[Dataset entries]

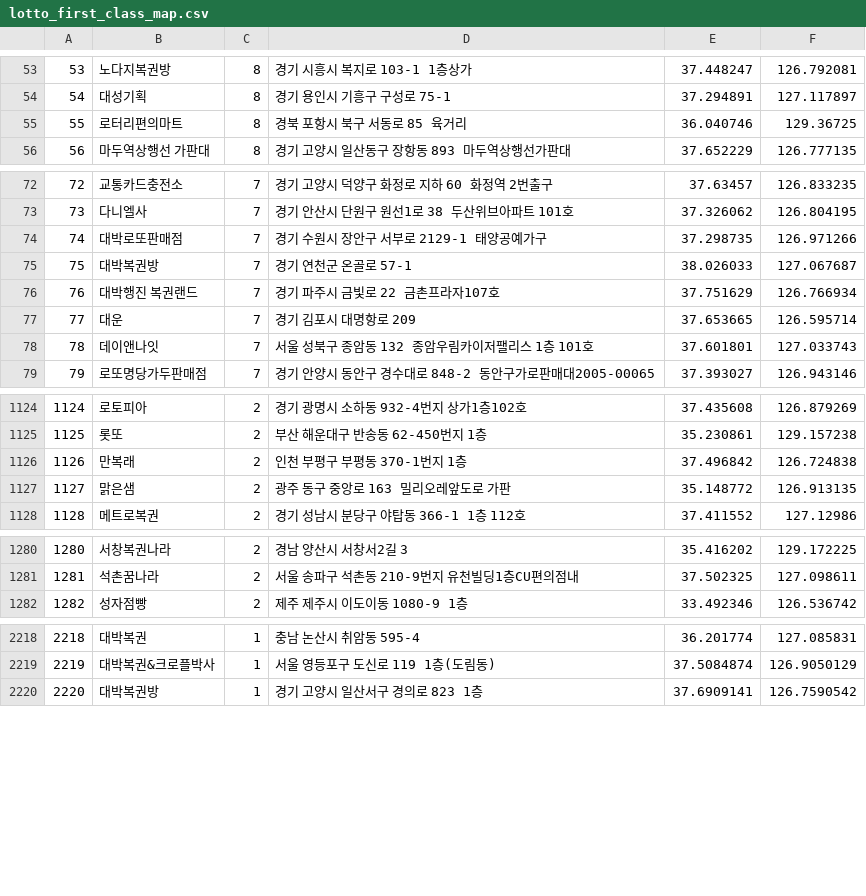
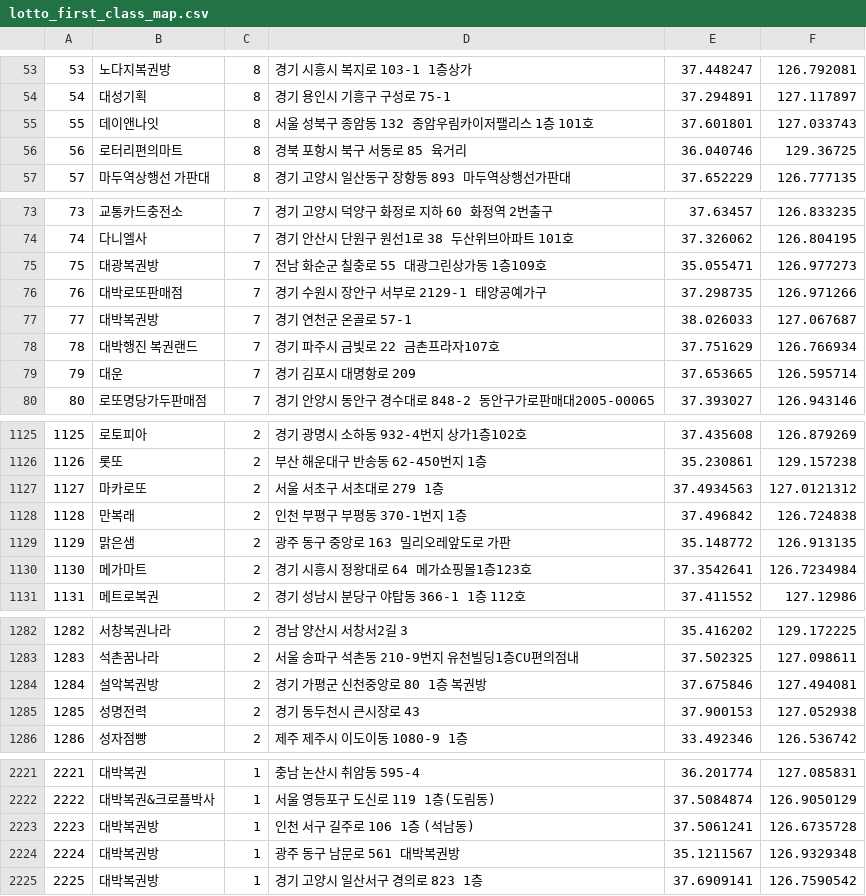
Before and after one commit to geojun01/lottodata, a CSV file: lotto_first_class_map.csv, drawn as a sheet; only a part is shown, gaps mark what is left out; removed rows and columns are numbered as before the commit, all else as after; the diff covers the shown part only; the diff names each change by its address in the sheet, - before the commit and + after, or states it on an @@ line.

Commit message:
Add files via upload

```diff
--- a/lotto_first_class_map.csv
+++ b/lotto_first_class_map.csv
+row 55: 55 | 데이앤나잇 | 8 | 서울 성북구 종암동 132 종암우림카이저팰리스 1층 101호 | 37.601801 | 127.033743
@@ column A renumbered from row 56 down @@
+row 75: 75 | 대광복권방 | 7 | 전남 화순군 칠충로 55 대광그린상가동 1층109호 | 35.055471 | 126.977273
-row 78: 78 | 데이앤나잇 | 7 | 서울 성북구 종암동 132 종암우림카이저팰리스 1층 101호 | 37.601801 | 127.033743
+row 1127: 1127 | 마카로또 | 2 | 서울 서초구 서초대로 279 1층 | 37.4934563 | 127.0121312
+row 1130: 1130 | 메가마트 | 2 | 경기 시흥시 정왕대로 64 메가쇼핑몰1층123호 | 37.3542641 | 126.7234984
+row 1284: 1284 | 설악복권방 | 2 | 경기 가평군 신천중앙로 80 1층 복권방 | 37.675846 | 127.494081
@@ row 1272 moved to row 1285: 1285 @@
+row 2223: 2223 | 대박복권방 | 1 | 인천 서구 길주로 106 1층 (석남동) | 37.5061241 | 126.6735728
+row 2224: 2224 | 대박복권방 | 1 | 광주 동구 남문로 561 대박복권방 | 35.1211567 | 126.9329348
```
Also changed, not shown: 12 added rows, 10 removed rows, 1 moved row and 1 edited cell elsewhere in this file.
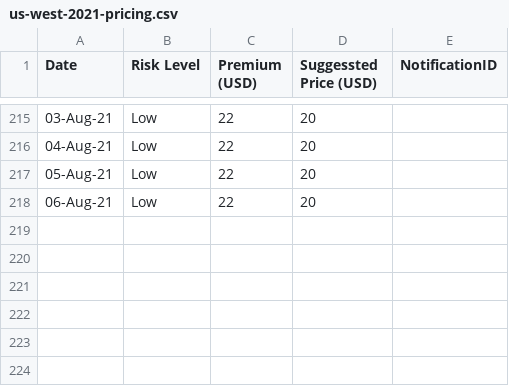
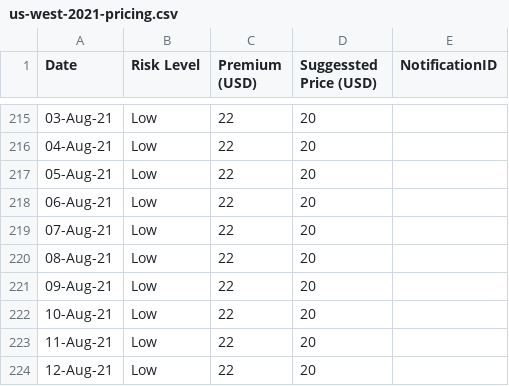
Before and after one commit to earling-co/us-west, a CSV file: us-west-2021-pricing.csv, drawn as a sheet; only a part is shown, gaps mark what is left out.

```diff
--- a/us-west-2021-pricing.csv
+++ b/us-west-2021-pricing.csv
@@ -218 +218,7 @@ Date,Risk Level,Premium (USD),Suggessted Price (USD),NotificationID
 06-Aug-21,Low,22,20,
+07-Aug-21,Low,22,20,
+08-Aug-21,Low,22,20,
+09-Aug-21,Low,22,20,
+10-Aug-21,Low,22,20,
+11-Aug-21,Low,22,20,
+12-Aug-21,Low,22,20,
```
Also changed, not shown: 3 other files.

(Work instruction): Where the string "west" occurs in the data, return the whole line.

(Your response):
Before and after one commit to earling-co/us-west, a CSV file: us-west-2021-pricing.csv, drawn as a sheet; only a part is shown, gaps mark what is left out.
--- a/us-west-2021-pricing.csv
+++ b/us-west-2021-pricing.csv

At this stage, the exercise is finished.